    Higher than normal blood sugar (not high enough for a diagnosis of diabetes) runs in my family, and I have it to some extent even though I'm only 22. While it hasn't been 100% confirmed that there is no autoimmune component to my family history, one thing I can say is that weight and activity level are mostly irrelevant in my family history. So it appears as though carb intake is more of a factor in my case.

    I do think that it would be prudent to keep an eye on your carb intake, which it sounds like you are already doing.

    Thank you, Jason . Definitely keeping a tight eye on the carbs.
    Do you find weights help?

    I wanted to add that I just came back from the gym where I did some slightly more intensive than normal weight lifting, as well as some brisk walking to and from the gym - and after this, I tested my blood sugar on Relion.
    I was floored to see it at 76.

    It is amazing what weight lifting can do for blood sugar. I had noticed such episodes before after weight lifting - my blood sugar goes down significantly (in the low 80's...and now mid 70's).

    I could have watched that number on the Relion screen forever! :-)



  • JeromeBarry1JeromeBarry1 Member Posts: 10,183 Member Member Posts: 10,183 Member
    LCHF is Low Carb High Fat. Generally, the "High Fat" is superfluous as "Low Carb" is enough of a code word to identify adherents.
  • selfepidemic1selfepidemic1 Member Posts: 159 Member Member Posts: 159 Member
    There was literally a study about perhaps it being more to do with gut flora?
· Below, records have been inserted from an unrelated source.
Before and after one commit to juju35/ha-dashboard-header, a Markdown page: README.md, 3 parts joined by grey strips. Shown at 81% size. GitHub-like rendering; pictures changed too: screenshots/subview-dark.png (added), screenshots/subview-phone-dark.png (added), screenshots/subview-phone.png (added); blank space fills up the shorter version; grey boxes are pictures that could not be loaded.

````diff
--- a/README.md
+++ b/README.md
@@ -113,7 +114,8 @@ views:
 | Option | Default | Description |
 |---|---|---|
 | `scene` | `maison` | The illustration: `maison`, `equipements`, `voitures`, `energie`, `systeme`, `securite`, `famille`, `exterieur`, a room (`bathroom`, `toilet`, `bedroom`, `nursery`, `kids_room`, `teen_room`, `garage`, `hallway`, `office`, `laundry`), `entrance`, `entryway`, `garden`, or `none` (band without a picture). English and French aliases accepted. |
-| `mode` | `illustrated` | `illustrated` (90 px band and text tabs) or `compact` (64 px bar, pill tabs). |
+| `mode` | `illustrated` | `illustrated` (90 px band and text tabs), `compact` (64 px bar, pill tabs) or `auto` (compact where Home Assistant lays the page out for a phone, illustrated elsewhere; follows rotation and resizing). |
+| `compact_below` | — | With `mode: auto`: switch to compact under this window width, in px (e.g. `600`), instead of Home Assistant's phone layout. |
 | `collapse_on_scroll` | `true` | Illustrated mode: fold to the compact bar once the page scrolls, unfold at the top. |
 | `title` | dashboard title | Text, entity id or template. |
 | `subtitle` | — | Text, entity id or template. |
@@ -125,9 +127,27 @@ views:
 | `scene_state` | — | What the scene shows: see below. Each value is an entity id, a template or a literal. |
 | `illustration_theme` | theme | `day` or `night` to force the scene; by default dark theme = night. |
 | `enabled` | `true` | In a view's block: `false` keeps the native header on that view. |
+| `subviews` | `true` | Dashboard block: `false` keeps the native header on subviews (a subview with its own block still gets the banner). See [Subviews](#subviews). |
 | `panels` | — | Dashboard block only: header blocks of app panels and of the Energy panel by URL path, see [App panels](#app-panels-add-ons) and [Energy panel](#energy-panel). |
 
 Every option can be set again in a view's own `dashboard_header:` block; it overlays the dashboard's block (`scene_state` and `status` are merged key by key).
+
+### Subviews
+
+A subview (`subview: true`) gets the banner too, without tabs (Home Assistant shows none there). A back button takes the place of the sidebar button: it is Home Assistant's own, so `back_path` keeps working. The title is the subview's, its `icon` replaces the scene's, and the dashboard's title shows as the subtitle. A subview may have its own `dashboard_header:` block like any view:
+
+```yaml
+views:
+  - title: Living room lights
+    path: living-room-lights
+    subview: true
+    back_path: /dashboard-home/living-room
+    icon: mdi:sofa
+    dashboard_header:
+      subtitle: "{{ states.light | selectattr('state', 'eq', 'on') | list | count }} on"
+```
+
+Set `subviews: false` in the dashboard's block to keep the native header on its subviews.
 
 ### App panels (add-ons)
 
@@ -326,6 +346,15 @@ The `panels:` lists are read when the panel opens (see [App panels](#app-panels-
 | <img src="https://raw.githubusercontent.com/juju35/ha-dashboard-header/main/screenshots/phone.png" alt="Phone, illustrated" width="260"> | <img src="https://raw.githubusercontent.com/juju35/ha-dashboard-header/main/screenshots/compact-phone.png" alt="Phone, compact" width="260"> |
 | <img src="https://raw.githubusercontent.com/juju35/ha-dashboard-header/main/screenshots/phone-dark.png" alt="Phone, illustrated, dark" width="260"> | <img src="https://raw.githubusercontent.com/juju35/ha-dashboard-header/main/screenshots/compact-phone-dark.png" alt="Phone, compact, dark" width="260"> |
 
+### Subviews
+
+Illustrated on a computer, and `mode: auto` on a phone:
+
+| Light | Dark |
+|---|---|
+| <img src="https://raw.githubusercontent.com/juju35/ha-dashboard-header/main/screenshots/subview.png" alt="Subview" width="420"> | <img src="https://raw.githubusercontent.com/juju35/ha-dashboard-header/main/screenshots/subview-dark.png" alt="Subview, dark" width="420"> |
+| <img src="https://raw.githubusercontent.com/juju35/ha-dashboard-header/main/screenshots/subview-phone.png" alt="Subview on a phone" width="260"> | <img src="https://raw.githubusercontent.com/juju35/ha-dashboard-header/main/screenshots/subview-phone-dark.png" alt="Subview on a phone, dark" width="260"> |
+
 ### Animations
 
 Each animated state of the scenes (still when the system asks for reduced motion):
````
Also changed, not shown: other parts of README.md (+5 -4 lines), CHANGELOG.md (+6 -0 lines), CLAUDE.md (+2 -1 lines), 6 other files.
That said, maybe its high sugar foods that are causing the environment for this, that said, its always good to not be squish!

    I eat low GI/Keto, and I feel much healthier for it :)
  • wisdomfromyouwisdomfromyou Member Posts: 198 Member Member Posts: 198 Member
    So Midwesterner,
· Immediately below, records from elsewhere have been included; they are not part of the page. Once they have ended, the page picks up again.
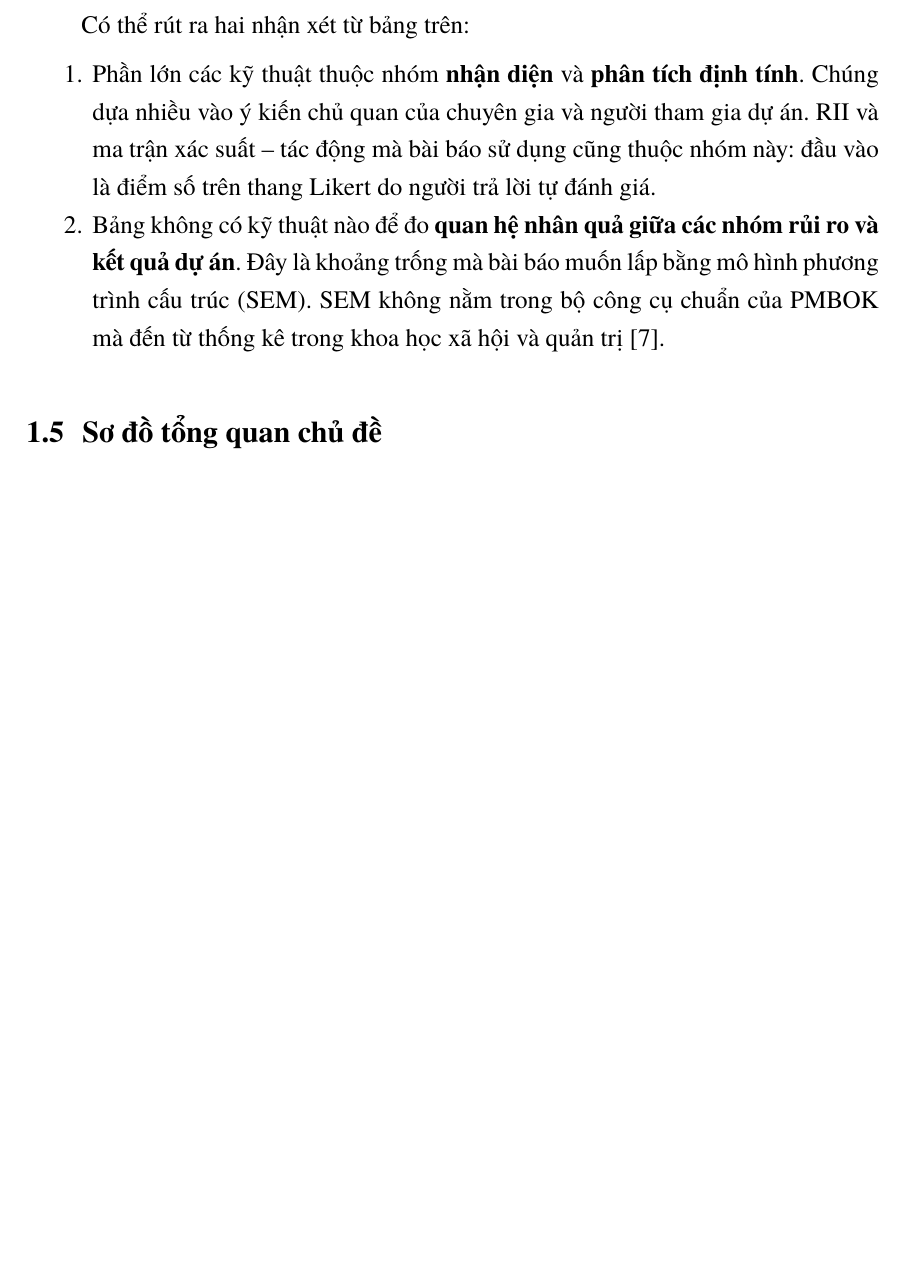
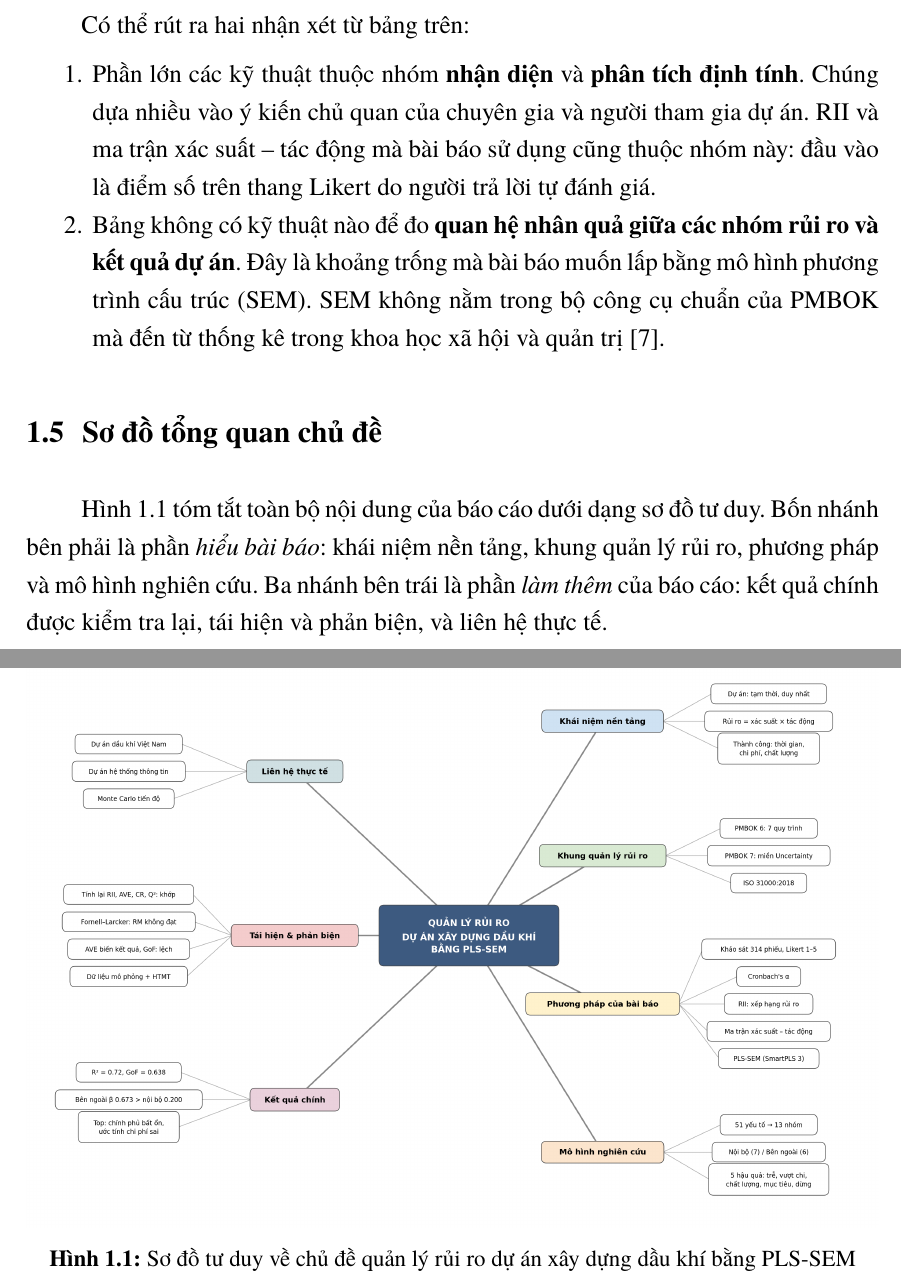
Before and after one commit to DugnCon/Information-System-Project-Management, a LaTeX document (report/main.tex, which reads report/chuong/chuong1.tex): part of page 13 of 20 before the commit and two parts of pages 13 and 14 of 21 after it, the two joined at a grey line, cut so that both start at the same text, the shorter picture padded with empty space. Compiled offline with XeLaTeX.

Commit message:
docs(report): thêm sơ đồ tư duy vào chương 1

```diff
--- a/report/chuong/chuong1.tex
+++ b/report/chuong/chuong1.tex
@@ -128,4 +128,11 @@ Có thể rút ra hai nhận xét từ bảng trên:
 \section{Sơ đồ tổng quan chủ đề}
 \label{sec:so-do}
 
-% Sơ đồ tư duy: thêm hình hinh/so-do-tu-duy.png
+Hình~\ref{fig:so-do-tu-duy} tóm tắt toàn bộ nội dung của báo cáo dưới dạng sơ đồ tư duy. Bốn nhánh bên phải là phần \emph{hiểu bài báo}: khái niệm nền tảng, khung quản lý rủi ro, phương pháp và mô hình nghiên cứu. Ba nhánh bên trái là phần \emph{làm thêm} của báo cáo: kết quả chính được kiểm tra lại, tái hiện và phản biện, và liên hệ thực tế.
+
+\begin{figure}[H]
+\centering
+\includegraphics[width=\textwidth]{so_do_tu_duy.png}
+\caption{Sơ đồ tư duy về chủ đề quản lý rủi ro dự án xây dựng dầu khí bằng PLS-SEM}
+\label{fig:so-do-tu-duy}
+\end{figure}
```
    How would I know what type of Type2 is likely in my family hisory ?

    With both of my parents, I strongly suspect just lifestyle factors - because there was no trace of diabetes in the family before them.

    When diagnosed, my mom had become obese and was eating emotionally (a lot) without any exercise other than some trips to the market. Her mother and sisters were never anywhere close to diabetes.
    She also had a terrible doctor who only mentioned the word diabetes when she found her blood sugar in the 300's. She had found it well ino the diabetic range before but all she told my mom at that time was to "watch the bread" - no diagnosis. A year later, with values in the 300's the dr. Panicked and only then she told my mom she had diabetes. In the US, she would have had the living lights sued out of her, but in my home country, the suing thing doesn't work.
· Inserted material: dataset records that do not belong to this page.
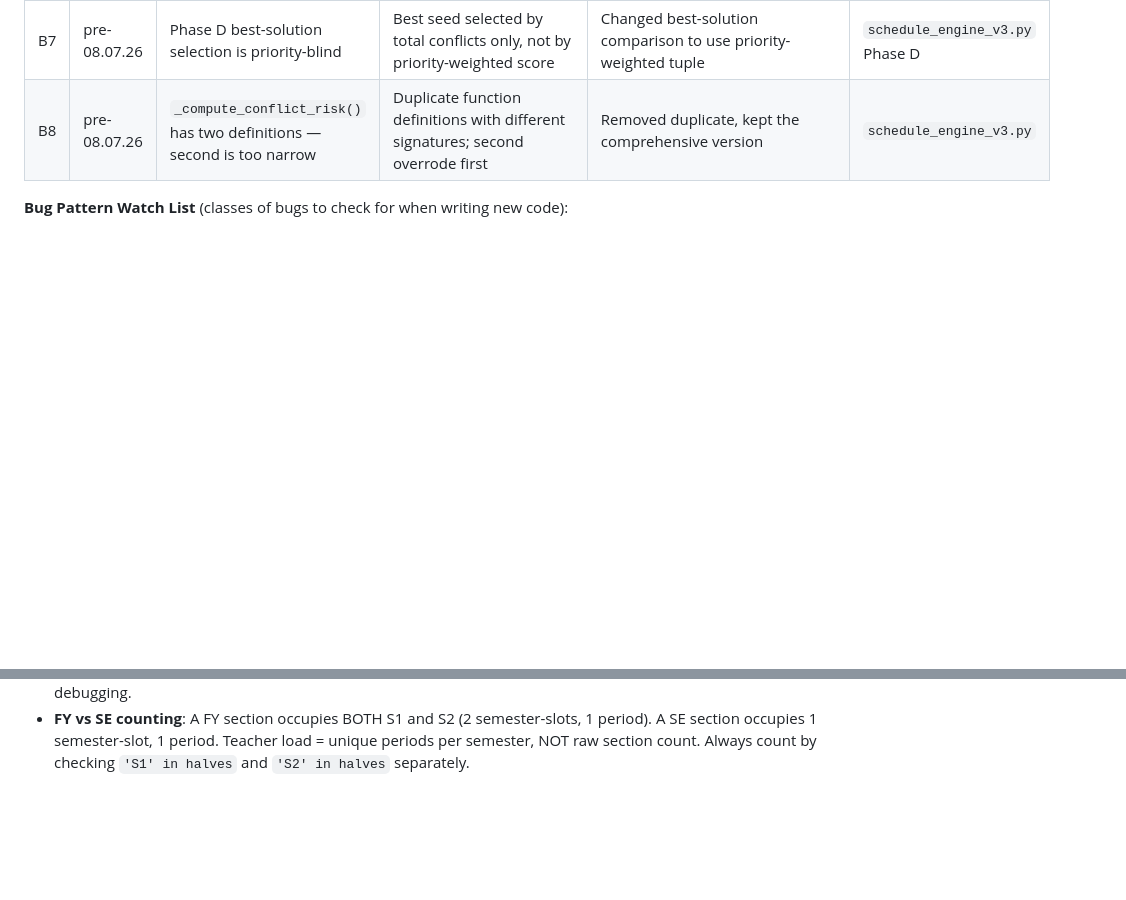
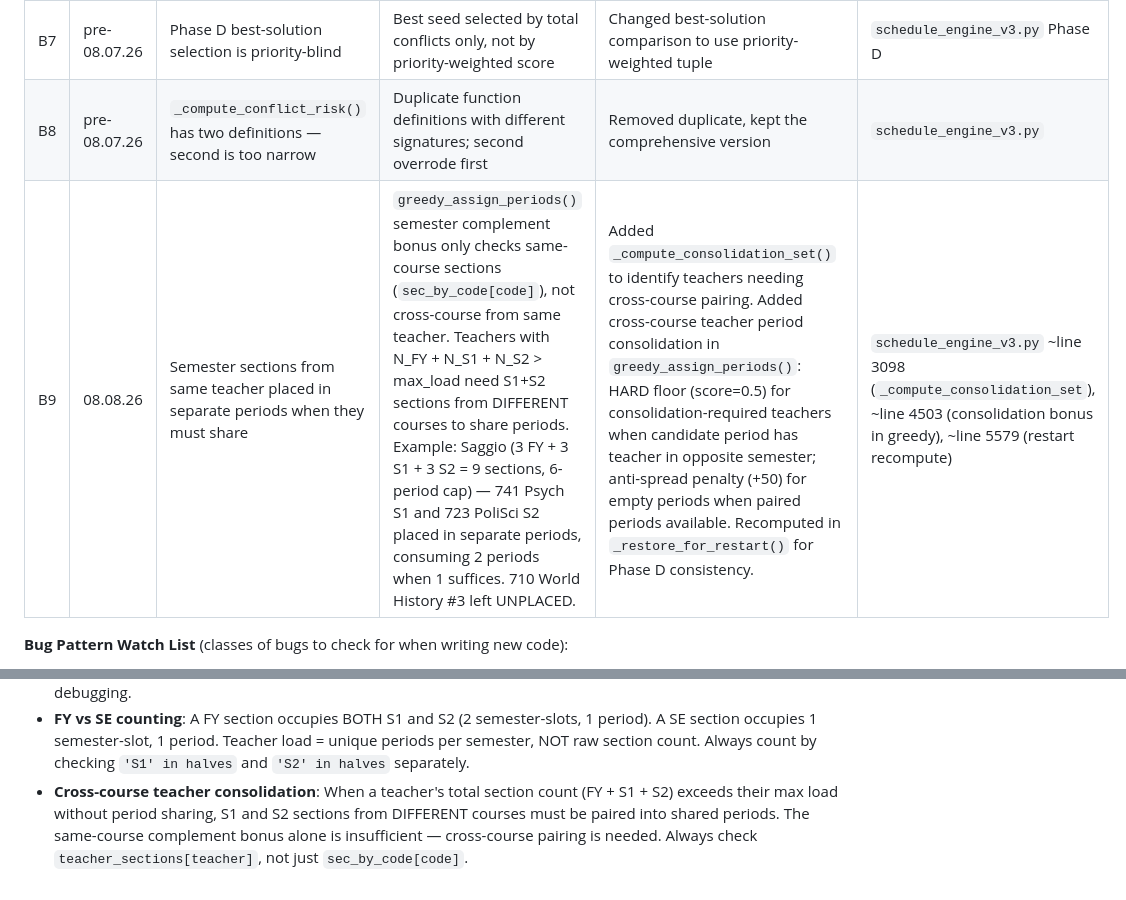
Before and after one commit to jciofalopowerllc-stack/sat-course, a Markdown page: CLAUDE.md, 2 parts joined by grey strips. GitHub-like rendering; blank space fills up the shorter version.

Commit message:
Document bug B9: cross-course teacher period consolidation
Add B9 to Bugs Fixed registry with root cause, fix description, and
affected code locations. Add new bug pattern to Watch List:
cross-course teacher consolidation.

Co-Authored-By: Claude Opus 4.6 <noreply@anthropic.com>
Claude-Session: https://claude.ai/code/session_01JivS7itntrfpsMmueC8Acs

```diff
--- a/CLAUDE.md
+++ b/CLAUDE.md
@@ -395,9 +395,11 @@ The engine learns from its own results across runs. Each run analyzes actual con
 | B6 | pre-08.07.26 | `run_optimization_pass()` acceptance is priority-blind | Optimizer accepted/rejected moves based only on raw conflict count, ignoring whether high-priority or low-priority placements were affected | Added priority-weighted scoring to optimizer acceptance criteria | `schedule_engine_v3.py` Phase D |
 | B7 | pre-08.07.26 | Phase D best-solution selection is priority-blind | Best seed selected by total conflicts only, not by priority-weighted score | Changed best-solution comparison to use priority-weighted tuple | `schedule_engine_v3.py` Phase D |
 | B8 | pre-08.07.26 | `_compute_conflict_risk()` has two definitions — second is too narrow | Duplicate function definitions with different signatures; second overrode first | Removed duplicate, kept the comprehensive version | `schedule_engine_v3.py` |
+| B9 | 08.08.26 | Semester sections from same teacher placed in separate periods when they must share | `greedy_assign_periods()` semester complement bonus only checks same-course sections (`sec_by_code[code]`), not cross-course from same teacher. Teachers with N_FY + N_S1 + N_S2 > max_load need S1+S2 sections from DIFFERENT courses to share periods. Example: Saggio (3 FY + 3 S1 + 3 S2 = 9 sections, 6-period cap) — 741 Psych S1 and 723 PoliSci S2 placed in separate periods, consuming 2 periods when 1 suffices. 710 World History #3 left UNPLACED. | Added `_compute_consolidation_set()` to identify teachers needing cross-course pairing. Added cross-course teacher period consolidation in `greedy_assign_periods()`: HARD floor (score=0.5) for consolidation-required teachers when candidate period has teacher in opposite semester; anti-spread penalty (+50) for empty periods when paired periods available. Recomputed in `_restore_for_restart()` for Phase D consistency. | `schedule_engine_v3.py` ~line 3098 (`_compute_consolidation_set`), ~line 4503 (consolidation bonus in greedy), ~line 5579 (restart recompute) |
 
 **Bug Pattern Watch List** (classes of bugs to check for when writing new code):
 - **Phantom data**: Any code that iterates sections, rooms, teachers, or students must handle `None`/missing values. If `period`, `room`, `teacher`, or `halves` can be `None`, the code must explicitly check. Never assume all sections are placed.
 - **Phase D restart consistency**: Any state modified during initial setup (EC redistribution, co-schedule assignment, pairing groups, pre-reservation) must be re-applied in `_restore_for_restart()`. If you add a new setup step, add its restoration.
 - **Stale references**: When a template column or sheet is renamed/moved, grep the entire codebase (engine + CLAUDE.md + all .py files) for the old name. Comments and print statements count — they mislead future debugging.
 - **FY vs SE counting**: A FY section occupies BOTH S1 and S2 (2 semester-slots, 1 period). A SE section occupies 1 semester-slot, 1 period. Teacher load = unique periods per semester, NOT raw section count. Always count by checking `'S1' in halves` and `'S2' in halves` separately.
+- **Cross-course teacher consolidation**: When a teacher's total section count (FY + S1 + S2) exceeds their max load without period sharing, S1 and S2 sections from DIFFERENT courses must be paired into shared periods. The same-course complement bonus alone is insufficient — cross-course pairing is needed. Always check `teacher_sections[teacher]`, not just `sec_by_code[code]`.
```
    My dad comes from great genes, everyone in his family lives close to 100 (father 99, mother 90, aunts 95+). He is 71 now and even with a largely sedentary lifestyle and eating whatever he wants (including sweets and animal fat), he is still only "prediabetic". He also smoked for decades but quit about 10 years ago. I have a feeling that if both had had better lifestyles earlier, they would not have developed type 2 and pre-diabetes, respectively.

    So I keep hoping its a type 2 I can avoid, now that we all know better.


Sign In or Register to comment.